You may have heard the term "retainer" used different ways. That's because it can mean different things. Actually, it typically means one of two things. I'll call these two things or types of retainers the retainer in trust and the true retainer (otherwise known as the "classic retainer").
Retainer in Trust
A retainer in trust is a sum of money that a lawyer requires from the client prior to expending time on a case or legal matter. It is calculated in whatever way the attorney or the law firm has determined is an accurate measure to ensure that there is always money to draw from for work done for a client. Retainers are held in the firm's trust account at a bank or other financial institution for the benefit of the client until it is earned by the attorney. Once it is earned, it is transferred to the law firm's operating account and is no longer held in the client's name. The funds in a firm's trust account should never ever be commingled with funds from the operating account of the firm. Additionally, trust funds cannot be used for purposes other than for what they are intended without permission from the client. Many firms require that a client replenish his retainer account when it declines to a certain level, to ensure that there are always funds in trust to pay billed fees and costs as they come due. Clients who do not pay retainers as agreed can find that the services of their attorney are discontinued temporarily or permanently, depending on the situation.
True or Classic Retainer
A true retainer is a sum of money that is paid to an attorney to "reserve" that attorney's services in the event they are needed. It ensures that attorney or that firm will not do legal work for a client that has conflicting interests of the person who paid the retainer. It is separate from and on top of any hourly or fixed fees the attorney will bill for doing the actual legal work. The following excerpt was taken from the California Bar web site, and is a good explanation in my opinion:
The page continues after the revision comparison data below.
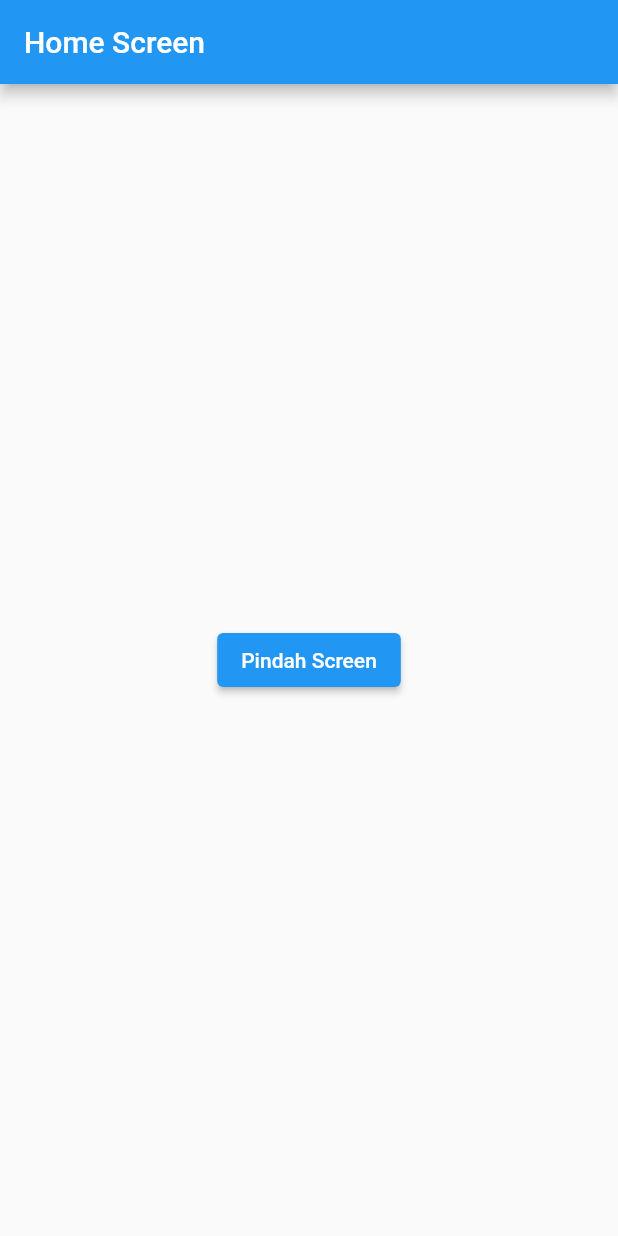
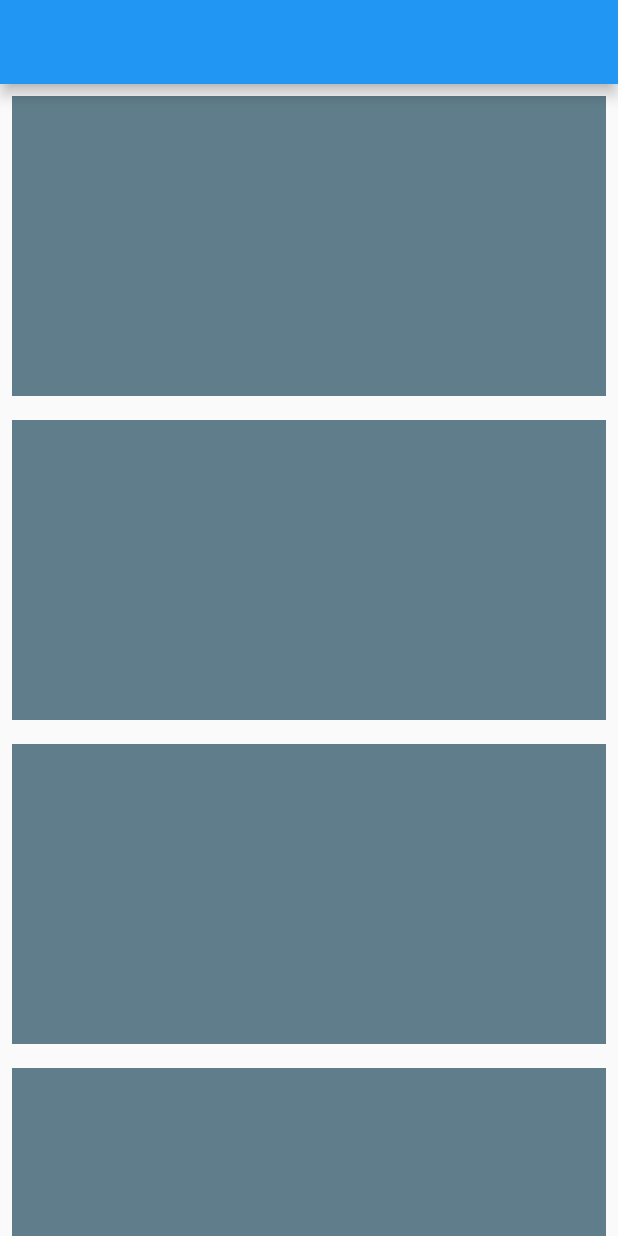
Before and after one commit to tamathecxder/dicoding-flutter-fundamental, a Flutter app: the screen it shows after launch, on a phone screen of 412 x 824 dp. Run offline on Flutter 3.47's test engine with Material 2 defaults, Android fonts, the phone set to English and light mode, and no system bars.

Commit message:
chore: get to know more about responsive design in flutter

```diff
--- a/lib/main.dart
+++ b/lib/main.dart
@@ -1,15 +1,17 @@
 import 'package:flutter/material.dart';
-import 'package:flutter_fundamental/navigation/home_screen.dart';
+import 'package:flutter_fundamental/responsive/layout_builder.dart';
+import 'package:flutter_fundamental/responsive/media_query_example.dart';
+import 'package:flutter_fundamental/responsive/responsive_page.dart';
 
-void main(List<String> args) => runApp(const InitScreen());
+void main(List<String> args) => runApp(const ResponsiveApp());
 
-class InitScreen extends StatelessWidget {
-  const InitScreen({super.key});
+class ResponsiveApp extends StatelessWidget {
+  const ResponsiveApp({super.key});
 
   @override
   Widget build(BuildContext context) {
     return const MaterialApp(
-      home: HomeScreen(),
+      home: ResponsivePage(),
     );
   }
 }
--- /dev/null
+++ b/lib/responsive/responsive_page.dart
@@ -0,0 +1,41 @@
+import 'package:flutter/material.dart';
+
+class ResponsivePage extends StatelessWidget {
+  const ResponsivePage({Key? key}) : super(key: key);
+
+  @override
+  Widget build(BuildContext context) {
+    return Scaffold(
+      appBar: AppBar(),
+      body: LayoutBuilder(
+        builder: (BuildContext context, BoxConstraints constraints) {
+          if (constraints.maxWidth < 600) {
+            return ListView(
+              children: _generateContainers(),
+            );
+          } else if (constraints.maxWidth < 900) {
+            return GridView.count(
+              crossAxisCount: 2,
+              children: _generateContainers(),
+            );
+          } else {
+            return GridView.count(
+              crossAxisCount: 6,
+              children: _generateContainers(),
+            );
+          }
+        },
+      ),
+    );
+  }
+
+  List<Widget> _generateContainers() {
+    return List<Widget>.generate(20, (index) {
+      return Container(
+        margin: const EdgeInsets.all(8),
+        color: Colors.blueGrey,
+        height: 200,
+      );
+    });
+  }
+}
```
Also changed, not shown: lib/responsive/layout_builder.dart (added, +68 -0 lines), lib/responsive/media_query_example.dart (added, +31 -0 lines).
"A true retainer is earned upon receipt (and is therefore non-refundable) because it takes the attorney out of the marketplace and precludes him or her from undertaking other legal work (e.g., work that may be in conflict with that client). It also requires that the attorney generally be available for consultation and legal services to the client. Sometimes a true retainer will take the form of a single payment to guarantee the attorney's future availability for a specified period of time and other times as payments made on a recurring basis, such as a monthly retainer, to assure the attorney's availability to represent the client for that month. Sometimes this is referred to as having the attorney 'on retainer.'" [http://www.calbar.ca.gov/state/calbar/calbar_generic.jsp?cid=11337&id=6493]
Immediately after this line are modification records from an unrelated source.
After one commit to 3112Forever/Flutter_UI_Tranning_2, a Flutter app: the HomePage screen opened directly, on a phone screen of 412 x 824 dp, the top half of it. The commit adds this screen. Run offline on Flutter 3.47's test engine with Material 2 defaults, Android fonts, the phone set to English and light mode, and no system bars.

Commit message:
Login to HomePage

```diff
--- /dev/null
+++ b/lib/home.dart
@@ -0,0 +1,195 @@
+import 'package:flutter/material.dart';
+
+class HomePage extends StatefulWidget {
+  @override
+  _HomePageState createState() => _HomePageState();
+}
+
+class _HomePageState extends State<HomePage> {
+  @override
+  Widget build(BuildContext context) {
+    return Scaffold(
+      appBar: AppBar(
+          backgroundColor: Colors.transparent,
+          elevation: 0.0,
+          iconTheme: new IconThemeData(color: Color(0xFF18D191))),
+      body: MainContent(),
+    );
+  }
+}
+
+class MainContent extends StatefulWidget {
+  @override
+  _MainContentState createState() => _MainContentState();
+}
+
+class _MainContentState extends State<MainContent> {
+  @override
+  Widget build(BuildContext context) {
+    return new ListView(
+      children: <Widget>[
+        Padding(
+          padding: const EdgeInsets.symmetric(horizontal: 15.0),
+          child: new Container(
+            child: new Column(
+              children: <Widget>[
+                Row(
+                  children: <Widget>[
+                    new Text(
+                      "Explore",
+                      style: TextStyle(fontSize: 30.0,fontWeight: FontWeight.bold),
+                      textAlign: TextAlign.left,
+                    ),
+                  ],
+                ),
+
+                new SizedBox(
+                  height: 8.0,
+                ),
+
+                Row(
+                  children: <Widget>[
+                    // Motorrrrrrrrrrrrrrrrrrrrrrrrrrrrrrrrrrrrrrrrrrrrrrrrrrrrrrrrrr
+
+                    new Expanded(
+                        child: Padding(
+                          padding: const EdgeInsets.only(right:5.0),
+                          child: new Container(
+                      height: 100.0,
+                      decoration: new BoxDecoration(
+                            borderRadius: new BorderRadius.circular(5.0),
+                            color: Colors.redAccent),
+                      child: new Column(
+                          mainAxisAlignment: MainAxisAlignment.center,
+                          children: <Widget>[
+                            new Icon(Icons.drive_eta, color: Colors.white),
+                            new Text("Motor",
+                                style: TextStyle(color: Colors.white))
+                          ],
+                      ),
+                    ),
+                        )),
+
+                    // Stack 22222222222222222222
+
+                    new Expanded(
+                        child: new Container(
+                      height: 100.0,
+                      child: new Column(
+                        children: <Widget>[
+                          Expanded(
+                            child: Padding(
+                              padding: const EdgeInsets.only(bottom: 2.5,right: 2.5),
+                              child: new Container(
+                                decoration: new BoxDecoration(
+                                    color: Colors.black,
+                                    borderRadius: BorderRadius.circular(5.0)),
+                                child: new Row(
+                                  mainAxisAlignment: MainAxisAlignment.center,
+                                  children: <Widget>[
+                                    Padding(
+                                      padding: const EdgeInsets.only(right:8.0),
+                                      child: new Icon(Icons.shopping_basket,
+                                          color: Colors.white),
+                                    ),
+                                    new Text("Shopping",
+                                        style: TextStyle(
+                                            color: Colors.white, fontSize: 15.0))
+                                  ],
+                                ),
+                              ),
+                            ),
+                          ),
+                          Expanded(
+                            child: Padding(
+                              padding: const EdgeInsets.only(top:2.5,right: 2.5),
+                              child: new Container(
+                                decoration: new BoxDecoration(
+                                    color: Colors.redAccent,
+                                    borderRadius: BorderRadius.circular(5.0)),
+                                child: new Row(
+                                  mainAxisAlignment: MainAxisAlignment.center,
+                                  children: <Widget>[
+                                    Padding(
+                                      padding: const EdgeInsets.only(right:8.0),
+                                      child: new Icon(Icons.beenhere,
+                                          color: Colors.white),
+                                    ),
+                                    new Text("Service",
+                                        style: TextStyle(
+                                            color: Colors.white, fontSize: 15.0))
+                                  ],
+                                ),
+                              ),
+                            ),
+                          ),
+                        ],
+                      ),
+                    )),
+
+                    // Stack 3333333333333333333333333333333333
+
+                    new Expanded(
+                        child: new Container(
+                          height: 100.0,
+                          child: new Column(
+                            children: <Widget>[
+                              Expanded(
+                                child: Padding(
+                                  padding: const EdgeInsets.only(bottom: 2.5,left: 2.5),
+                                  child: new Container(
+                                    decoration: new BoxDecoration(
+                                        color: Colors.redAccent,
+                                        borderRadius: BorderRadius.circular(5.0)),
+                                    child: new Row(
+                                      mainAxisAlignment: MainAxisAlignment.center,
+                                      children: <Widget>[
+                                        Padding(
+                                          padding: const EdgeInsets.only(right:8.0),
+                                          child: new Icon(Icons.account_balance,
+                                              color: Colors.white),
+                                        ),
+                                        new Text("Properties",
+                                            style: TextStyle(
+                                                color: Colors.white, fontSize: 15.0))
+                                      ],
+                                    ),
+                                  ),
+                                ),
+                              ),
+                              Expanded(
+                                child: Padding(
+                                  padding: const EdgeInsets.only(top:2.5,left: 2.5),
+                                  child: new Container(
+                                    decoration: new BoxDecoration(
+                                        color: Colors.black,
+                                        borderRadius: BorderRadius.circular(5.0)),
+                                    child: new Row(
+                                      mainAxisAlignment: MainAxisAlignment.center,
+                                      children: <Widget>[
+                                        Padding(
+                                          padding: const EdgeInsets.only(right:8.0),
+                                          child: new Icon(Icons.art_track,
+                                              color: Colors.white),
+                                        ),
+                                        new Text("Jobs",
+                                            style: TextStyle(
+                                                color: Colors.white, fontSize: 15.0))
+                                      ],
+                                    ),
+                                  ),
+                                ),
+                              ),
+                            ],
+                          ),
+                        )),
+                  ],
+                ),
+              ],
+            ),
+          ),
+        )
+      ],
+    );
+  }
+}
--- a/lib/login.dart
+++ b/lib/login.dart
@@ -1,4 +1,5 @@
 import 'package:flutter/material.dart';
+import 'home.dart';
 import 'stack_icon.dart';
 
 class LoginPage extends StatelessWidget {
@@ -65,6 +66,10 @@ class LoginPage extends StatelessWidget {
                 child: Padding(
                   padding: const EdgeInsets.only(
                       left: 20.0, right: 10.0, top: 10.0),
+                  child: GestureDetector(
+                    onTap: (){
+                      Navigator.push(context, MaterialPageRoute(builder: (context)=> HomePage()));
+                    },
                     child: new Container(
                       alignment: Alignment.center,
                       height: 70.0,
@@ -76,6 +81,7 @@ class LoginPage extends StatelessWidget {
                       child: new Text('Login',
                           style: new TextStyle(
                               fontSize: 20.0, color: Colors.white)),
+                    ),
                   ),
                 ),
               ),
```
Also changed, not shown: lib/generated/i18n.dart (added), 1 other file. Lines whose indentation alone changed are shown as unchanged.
The Florida Bar explains,
"In essence, a "true retainer" is akin to an option contract: the client pays the attorney a fee for the right to employ the attorney. The "true retainer" is therefore earned upon receipt and should not be deposited in the trust account."
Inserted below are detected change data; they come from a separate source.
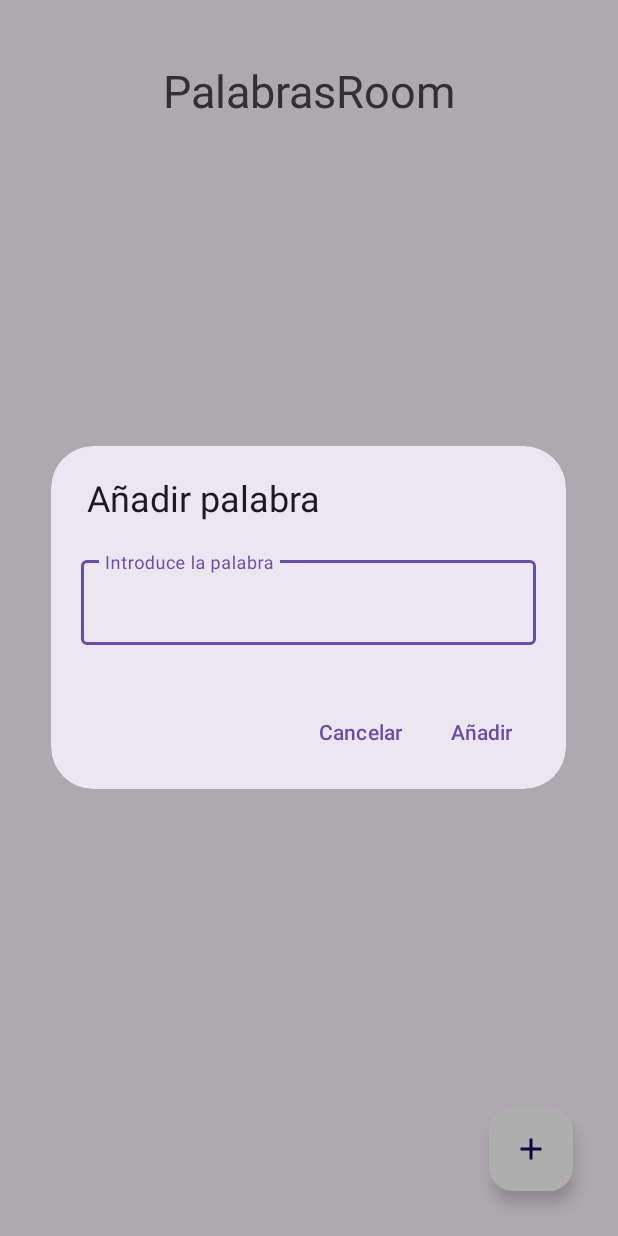
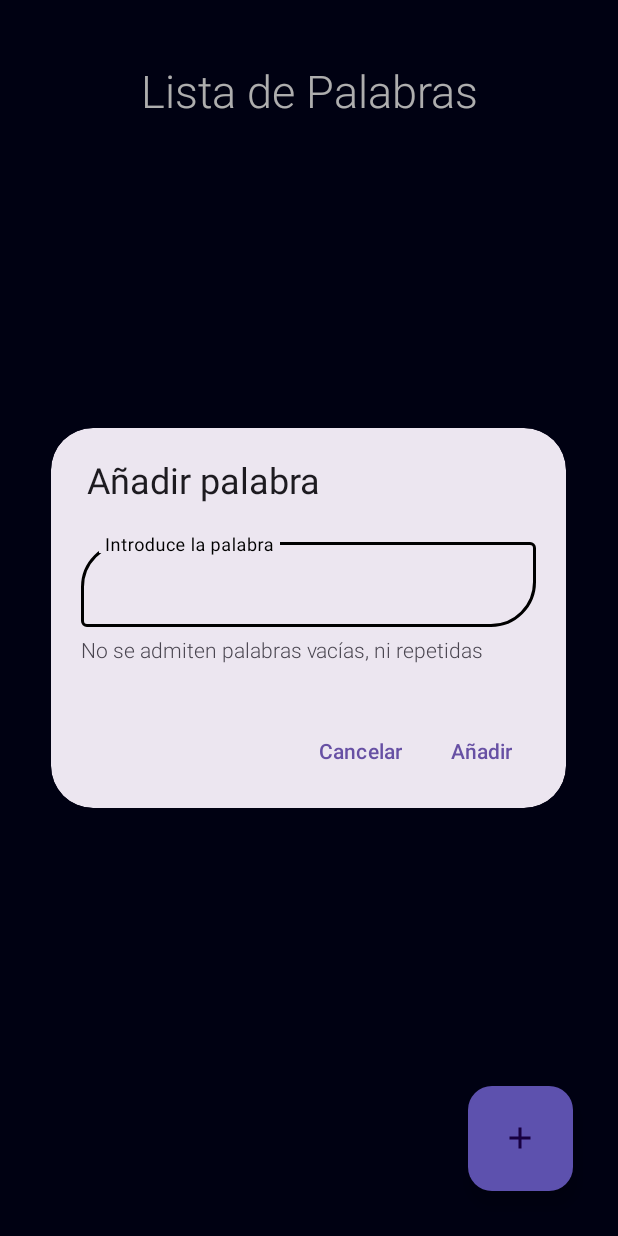
Before and after one commit to rinndp/epsum-pmdm-palabras, an Android app: the screen it shows after launch (MainActivity), after a tap on an icon or button, on a phone screen of 412 x 824 dp. Run offline under Robolectric (Android 15) with nearby library versions, the phone set to English and light mode, and no system bars; our stand-ins replace Room's generated code.

Commit message:
botón de añadir y borrar acabado

```diff
--- a/app/src/main/java/com/rinndp/palabrasroom/MainActivity.java
+++ b/app/src/main/java/com/rinndp/palabrasroom/MainActivity.java
@@ -12,18 +12,22 @@ import androidx.core.graphics.Insets;
 import androidx.core.view.ViewCompat;
 import androidx.core.view.WindowInsetsCompat;
 import androidx.lifecycle.LiveData;
+import androidx.lifecycle.ViewModelProvider;
 import androidx.recyclerview.widget.LinearLayoutManager;
 import androidx.recyclerview.widget.RecyclerView;
 
 import com.google.android.material.dialog.MaterialAlertDialogBuilder;
 import com.google.android.material.floatingactionbutton.FloatingActionButton;
+import android.text.TextUtils;
+import android.widget.ImageButton;
+import android.widget.Toast;
 
 import java.util.ArrayList;
 import java.util.List;
 
 public class MainActivity extends AppCompatActivity {
 
-    private PalabraViewModel mWordViewModel;
+    public PalabraViewModel mWordViewModel;
 
     public static final int NEW_WORD_ACTIVITY_REQUEST_CODE = 1;
 
@@ -35,8 +39,10 @@ public class MainActivity extends AppCompatActivity {
         EdgeToEdge.enable(this);
         setContentView(R.layout.activity_main);
 
+        this.mWordViewModel = new ViewModelProvider(this).get(PalabraViewModel.class);
+
         RecyclerView recyclerViewPalabras = findViewById(R.id.recyclerViewPalabras);
-        PalabraRVAdapter adapter =new PalabraRVAdapter(new PalabraRVAdapter.WordDiff());
+        PalabraRVAdapter adapter =new PalabraRVAdapter(new PalabraRVAdapter.WordDiff(), this);
         recyclerViewPalabras.setAdapter(adapter);
         recyclerViewPalabras.setLayoutManager(new LinearLayoutManager(this));
 
@@ -46,7 +52,6 @@ public class MainActivity extends AppCompatActivity {
             // Update the cached copy of the words in the adapter.
             adapter.submitList(words);
         });
-
 
         addWord.setOnClickListener(new View.OnClickListener() {
             @Override
@@ -59,9 +64,19 @@ public class MainActivity extends AppCompatActivity {
                         .setPositiveButton("Añadir", new DialogInterface.OnClickListener() {
                             @Override
                             public void onClick(DialogInterface dialogInterface, int i) {
+                                boolean valid;
                                 EditText palabraNuevaET = inflator.findViewById(R.id.addWordET);
-                                String textoPalabraNueva = palabraNuevaET.getText().toString();
-                                Palabra palabraNueva = new Palabra(textoPalabraNueva);
+                                if (TextUtils.isEmpty(palabraNuevaET.getText())) {
+                                    Toast.makeText(
+                                            getApplicationContext(),
+                                            "No se admiten campos vacíos",
+                                            Toast.LENGTH_LONG).show();
+                                } else {
+                                    String word = palabraNuevaET.getText().toString();
+                                    String textoPalabraNueva = palabraNuevaET.getText().toString();
+                                    Palabra palabraNueva = new Palabra(textoPalabraNueva);
+                                    mWordViewModel.insert(palabraNueva);
+                                }
                             }
 
                         })
@@ -73,5 +88,7 @@ public class MainActivity extends AppCompatActivity {
                 materialAlertDialogBuilder.show();
             }
         });
+
+
     }
 }
--- a/app/src/main/java/com/rinndp/palabrasroom/PalabraDAO.java
+++ b/app/src/main/java/com/rinndp/palabrasroom/PalabraDAO.java
@@ -2,6 +2,7 @@ package com.rinndp.palabrasroom;
 
 import androidx.lifecycle.LiveData;
 import androidx.room.Dao;
+import androidx.room.Delete;
 import androidx.room.Insert;
 import androidx.room.OnConflictStrategy;
 import androidx.room.Query;
@@ -13,6 +14,9 @@ public interface PalabraDAO {
     @Insert(onConflict = OnConflictStrategy.IGNORE)
     void insert(Palabra palabra);
 
+    @Delete
+    void delete(Palabra palabra);
+
     @Query("DELETE FROM tabla_palabras")
     void deleteAll();
 
--- a/app/src/main/java/com/rinndp/palabrasroom/PalabraRepository.java
+++ b/app/src/main/java/com/rinndp/palabrasroom/PalabraRepository.java
@@ -25,4 +25,10 @@ public class PalabraRepository {
             mPalabraDAO.insert(palabra);
         });
     }
+
+    void delete(Palabra palabra) {
+        PalabraDB.databaseWriteExecutor.execute(() -> {
+            mPalabraDAO.delete(palabra);
+        });
+    }
 }
--- a/app/src/main/res/layout/activity_main.xml
+++ b/app/src/main/res/layout/activity_main.xml
@@ -5,7 +5,9 @@
     android:id="@+id/main"
     android:layout_width="match_parent"
     android:layout_height="match_parent"
-    tools:context=".MainActivity">
+    tools:context=".MainActivity"
+    android:background="#00011A"
+    >
 
     <TextView
         android:id="@+id/appTitle"
@@ -16,7 +18,9 @@
         android:textSize="30sp"
         app:layout_constraintEnd_toEndOf="parent"
         app:layout_constraintStart_toStartOf="parent"
-        app:layout_constraintTop_toTopOf="parent" />
+        app:layout_constraintTop_toTopOf="parent"
+        android:textColor="@color/white"
+        android:fontFamily="sans-serif-light"/>
 
     <androidx.recyclerview.widget.RecyclerView
         android:id="@+id/recyclerViewPalabras"
@@ -31,11 +35,12 @@
         android:id="@+id/addWord"
         app:layout_constraintBottom_toBottomOf="parent"
         app:layout_constraintEnd_toEndOf="parent"
-        android:backgroundTint="@color/white"
+        android:backgroundTint="#8876FF"
         android:layout_width="wrap_content"
         android:layout_height="wrap_content"
         android:layout_margin="30dp"
         android:src="@drawable/baseline_add_24"
+        app:fabCustomSize="70dp"
         />
 
 </androidx.constraintlayout.widget.ConstraintLayout>
--- a/app/src/main/res/layout/custom_alert_dialog.xml
+++ b/app/src/main/res/layout/custom_alert_dialog.xml
@@ -9,7 +9,13 @@
     <com.google.android.material.textfield.TextInputLayout
         android:layout_width="match_parent"
         android:layout_height="wrap_content"
-        android:layout_margin="20dp">
+        android:layout_margin="20dp"
+        style="@style/Widget.MaterialComponents.TextInputLayout.OutlinedBox"
+        app:boxCornerRadiusBottomEnd="30dp"
+        app:boxCornerRadiusTopStart="30dp"
+        app:boxStrokeColor="@color/black"
+        app:hintTextColor="@color/black"
+        >
 
         <EditText
             android:id="@+id/addWordET"
@@ -18,5 +24,14 @@
             android:hint="Introduce la palabra"
             android:inputType="textPersonName" />
 
+        <TextView
+            android:layout_width="wrap_content"
+            android:layout_height="wrap_content"
+            android:layout_marginTop="5dp"
+            android:text="No se admiten palabras vacías, ni repetidas"
+            android:fontFamily="sans-serif-light"
+            android:textSize="14sp"
+            />
+
     </com.google.android.material.textfield.TextInputLayout>
 </LinearLayout>
--- a/app/src/main/res/values/strings.xml
+++ b/app/src/main/res/values/strings.xml
@@ -1,3 +1,3 @@
 <resources>
-    <string name="app_name">PalabrasRoom</string>
+    <string name="app_name">Lista de Palabras</string>
 </resources>
```
Also changed, not shown: app/src/main/java/com/rinndp/palabrasroom/PalabraRVAdapter.java (+46 -3 lines), app/src/main/java/com/rinndp/palabrasroom/PalabraViewModel.java (+4 -3 lines), app/src/main/res/layout/cv_row_word.xml (+7 -5 lines).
Chances are these days, when asked to give your attorney a retainer, you are being asked for a retainer in trust. It used to be that true retainers were more popular, but with the larger pool of talented attorneys and the more comprehensive codes of ethics of each state requiring "client loyalty", it's not quite as important to reserve the talents of one particular lawyer for your potential future legal work as it once was.
More by this Author
I have read many times that the number one complaint filed with the Florida Bar concerns attorneys not returning the phone calls of their clients. I assume if this is the number one complaint filed with the Bar, it...